Yesterday I presented at the Creative Community Forum (if you have no idea what I spoke about – here is a blog post with my thoughts). After the talk I was asked “Then what would you change?” Here’s my answer:
Fundamentally, this is a communications problem. Additional services (like an Arts Accelerator) will help, but it won’t make a difference if we don’t change the way we communicate. At the core of this issue is that Waterloo Region’s demographic and cultural makeup has changed, but the communication methods used by our arts community (on average) hasn’t.
- Spend less money on newspaper and bus shelter ads. Yes, these work for a certain demographic, but we have immigrant and young professionals that will never see these ads. We need to redistribute some of that marketing budget.

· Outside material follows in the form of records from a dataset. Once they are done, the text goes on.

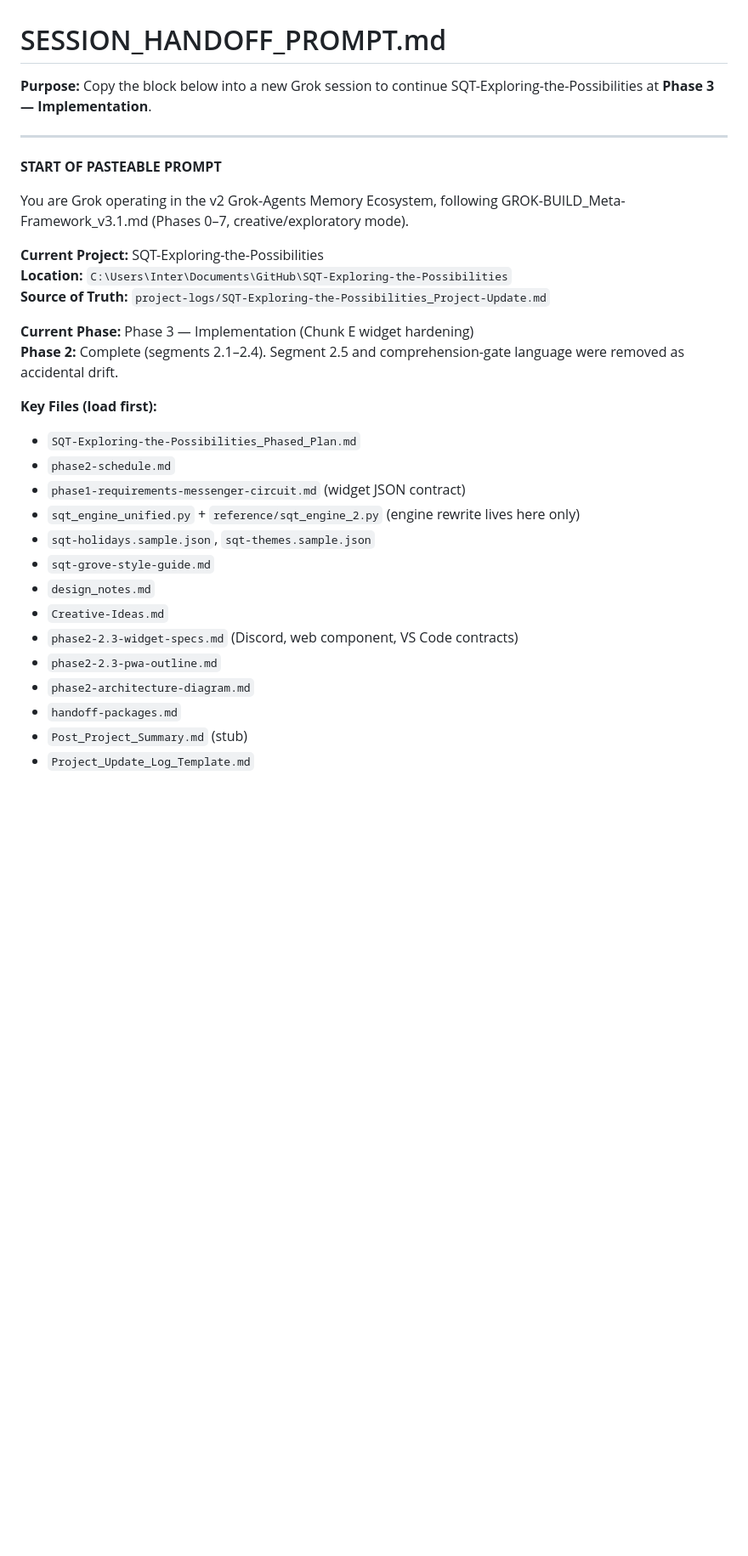
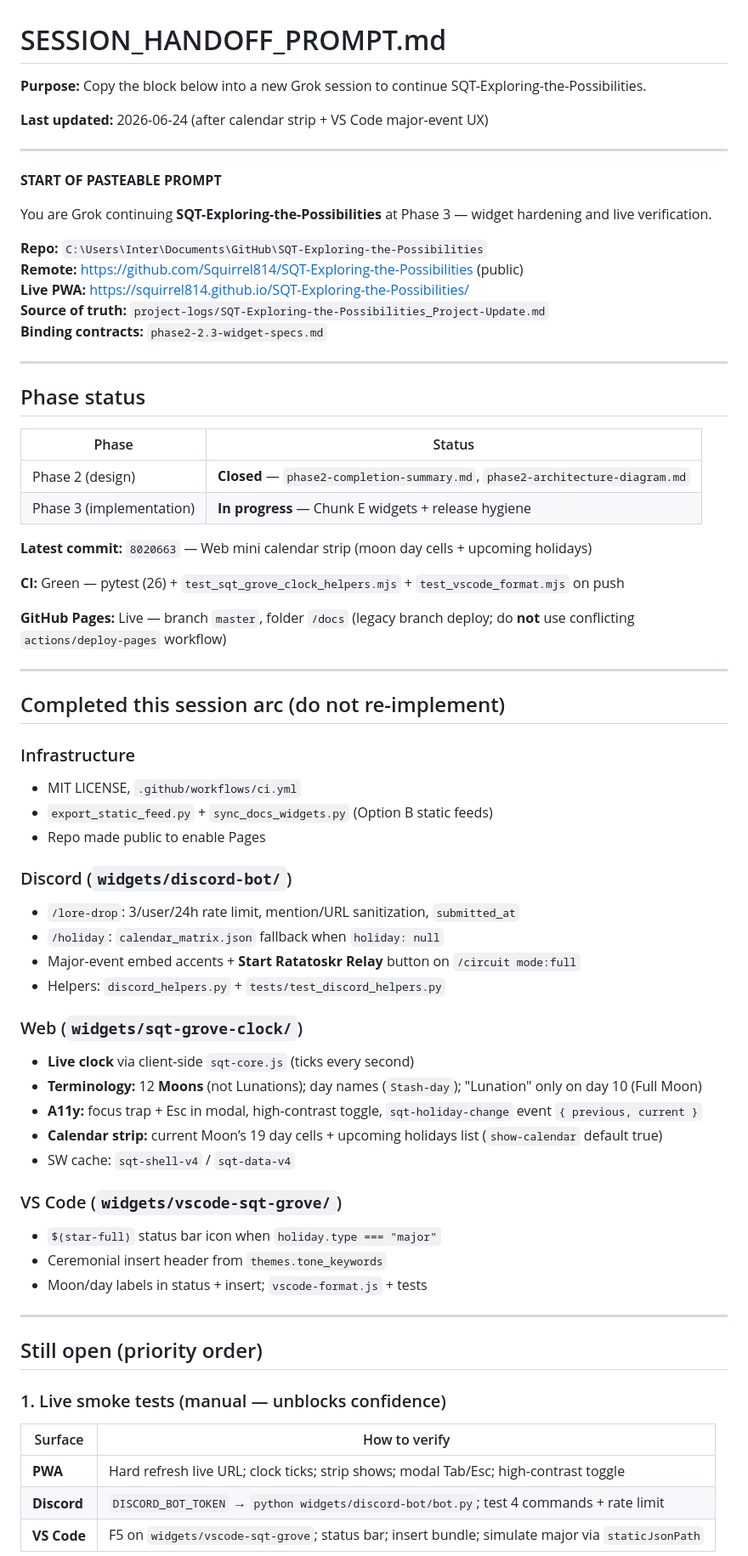
Before and after one commit to Squirrel814/SQT-Exploring-the-Possibilities, a Markdown page: SESSION_HANDOFF_PROMPT.md, the part around one of its changes. Shown at 85% size. GitHub-like rendering; blank space fills up the shorter version.

Commit message:
Update SESSION_HANDOFF_PROMPT for Phase 3 continuation

```diff
--- a/SESSION_HANDOFF_PROMPT.md
+++ b/SESSION_HANDOFF_PROMPT.md
@@ -1,32 +1,71 @@
 # SESSION_HANDOFF_PROMPT.md
 
-**Purpose:** Copy the block below into a new Grok session to continue SQT-Exploring-the-Possibilities at **Phase 3 — Implementation**.
+**Purpose:** Copy the block below into a new Grok session to continue SQT-Exploring-the-Possibilities.
+
+**Last updated:** 2026-06-24 (after calendar strip + VS Code major-event UX)
 
 ---
 
 **START OF PASTEABLE PROMPT**
 
-You are Grok operating in the v2 Grok-Agents Memory Ecosystem, following GROK-BUILD_Meta-Framework_v3.1.md (Phases 0–7, creative/exploratory mode).
+You are Grok continuing **SQT-Exploring-the-Possibilities** at Phase 3 — widget hardening and live verification.
 
-**Current Project:** SQT-Exploring-the-Possibilities
-**Location:** `C:\Users\Inter\Documents\GitHub\SQT-Exploring-the-Possibilities`
-**Source of Truth:** `project-logs/SQT-Exploring-the-Possibilities_Project-Update.md`
+**Repo:** `C:\Users\Inter\Documents\GitHub\SQT-Exploring-the-Possibilities`
+**Remote:** https://github.com/Squirrel814/SQT-Exploring-the-Possibilities (public)
+**Live PWA:** https://squirrel814.github.io/SQT-Exploring-the-Possibilities/
+**Source of truth:** `project-logs/SQT-Exploring-the-Possibilities_Project-Update.md`
+**Binding contracts:** `phase2-2.3-widget-specs.md`
 
-**Current Phase:** Phase 3 — Implementation (Chunk E widget hardening)
-**Phase 2:** Complete (segments 2.1–2.4). Segment 2.5 and comprehension-gate language were removed as accidental drift.
+---
 
-**Key Files (load first):**
-- `SQT-Exploring-the-Possibilities_Phased_Plan.md`
-- `phase2-schedule.md`
-- `phase1-requirements-messenger-circuit.md` (widget JSON contract)
-- `sqt_engine_unified.py` + `reference/sqt_engine_2.py` (engine rewrite lives here only)
-- `sqt-holidays.sample.json`, `sqt-themes.sample.json`
-- `sqt-grove-style-guide.md`
-- `design_notes.md`
-- `Creative-Ideas.md`
-- `phase2-2.3-widget-specs.md` (Discord, web component, VS Code contracts)
-- `phase2-2.3-pwa-outline.md`
-- `phase2-architecture-diagram.md`
-- `handoff-packages.md`
-- `Post_Project_Summary.md` (stub)
-- `Project_Update_Log_Template.md`
+## Phase status
+
+| Phase | Status |
+|-------|--------|
+| Phase 2 (design) | **Closed** — `phase2-completion-summary.md`, `phase2-architecture-diagram.md` |
+| Phase 3 (implementation) | **In progress** — Chunk E widgets + release hygiene |
+
+**Latest commit:** `8020663` — Web mini calendar strip (moon day cells + upcoming holidays)
+
+**CI:** Green — pytest (26) + `test_sqt_grove_clock_helpers.mjs` + `test_vscode_format.mjs` on push
+
+**GitHub Pages:** Live — branch `master`, folder `/docs` (legacy branch deploy; do **not** use conflicting `actions/deploy-pages` workflow)
+
+---
+
+## Completed this session arc (do not re-implement)
+
+### Infrastructure
+- MIT LICENSE, `.github/workflows/ci.yml`
+- `export_static_feed.py` + `sync_docs_widgets.py` (Option B static feeds)
+- Repo made public to enable Pages
+
+### Discord (`widgets/discord-bot/`)
+- `/lore-drop`: 3/user/24h rate limit, mention/URL sanitization, `submitted_at`
+- `/holiday`: `calendar_matrix.json` fallback when `holiday: null`
+- Major-event embed accents + **Start Ratatoskr Relay** button on `/circuit mode:full`
+- Helpers: `discord_helpers.py` + `tests/test_discord_helpers.py`
+
+### Web (`widgets/sqt-grove-clock/`)
+- **Live clock** via client-side `sqt-core.js` (ticks every second)
+- **Terminology:** 12 **Moons** (not Lunations); day names (`Stash-day`); "Lunation" only on day 10 (Full Moon)
+- **A11y:** focus trap + Esc in modal, high-contrast toggle, `sqt-holiday-change` event `{ previous, current }`
+- **Calendar strip:** current Moon’s 19 day cells + upcoming holidays list (`show-calendar` default true)
+- SW cache: `sqt-shell-v4` / `sqt-data-v4`
+
+### VS Code (`widgets/vscode-sqt-grove/`)
+- `$(star-full)` status bar icon when `holiday.type === "major"`
+- Ceremonial insert header from `themes.tone_keywords`
+- Moon/day labels in status + insert; `vscode-format.js` + tests
+
+---
+
+## Still open (priority order)
+
+### 1. Live smoke tests (manual — unblocks confidence)
+| Surface | How to verify |
+|---------|----------------|
+| **PWA** | Hard refresh live URL; clock ticks; strip shows; modal Tab/Esc; high-contrast toggle |
+| **Discord** | `DISCORD_BOT_TOKEN` → `python widgets/discord-bot/bot.py`; test 4 commands + rate limit |
+| **VS Code** | F5 on `widgets/vscode-sqt-grove`; status bar; insert bundle; simulate major via `staticJsonPath` |
+
```
Also changed, not shown: other parts of SESSION_HANDOFF_PROMPT.md (+75 -44 lines).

- Make a concerted effort to reach out to the local non-institutional communication groups. We have entrepreneurs and cultural groups maintaining extensive lists specifically to distribute this type of information. We should start syndicating some of their content (let the community know what they are up to) and we should start distributing our institutional content to those list managers in a more organized and consistent way.
- Allocate a small budget for experimental marketing. Have someone responsible for always trying new tools like new magazines that crop up, new technologies, new community groups. We need to be more agile.
- Use Social Media better. I don’t mean to develop a comprehensive strategy, rather just make it part of the daily operations. Each of our galleries should be using Twitter to describe their events and programs, and they should be following movers and shakers locally to identify how they can make their programs more relevant to the community.
- Speak specifically about opportunity to the students. Ken Coats, dean of UW Arts admitted that the university needs to be more open. Very much like attracting students to a job, we need to attract these students to stay and innovate. Communitech and VeloCity act like “tech entrepreneurship” recruiters on campus. We should create similar “arts entrepreneurship” recruiters.
Yes, the above answers may not be a comprehensive solution (any and all suggestions are welcome) but I do believe they represent some great steps that are still in line with the Creative Enterprise Agenda.
And, for those that are interested in some louder, more audacious goals – here are some ideas I’d enjoy fleshing out with anyone that would like to chat over coffee:
- A VeloCity style student residence, with more of a focus on arts & culture
- Moving the UW fine arts campus to Kitchener Civic Block
- Starting an arts-oriented venture or angel group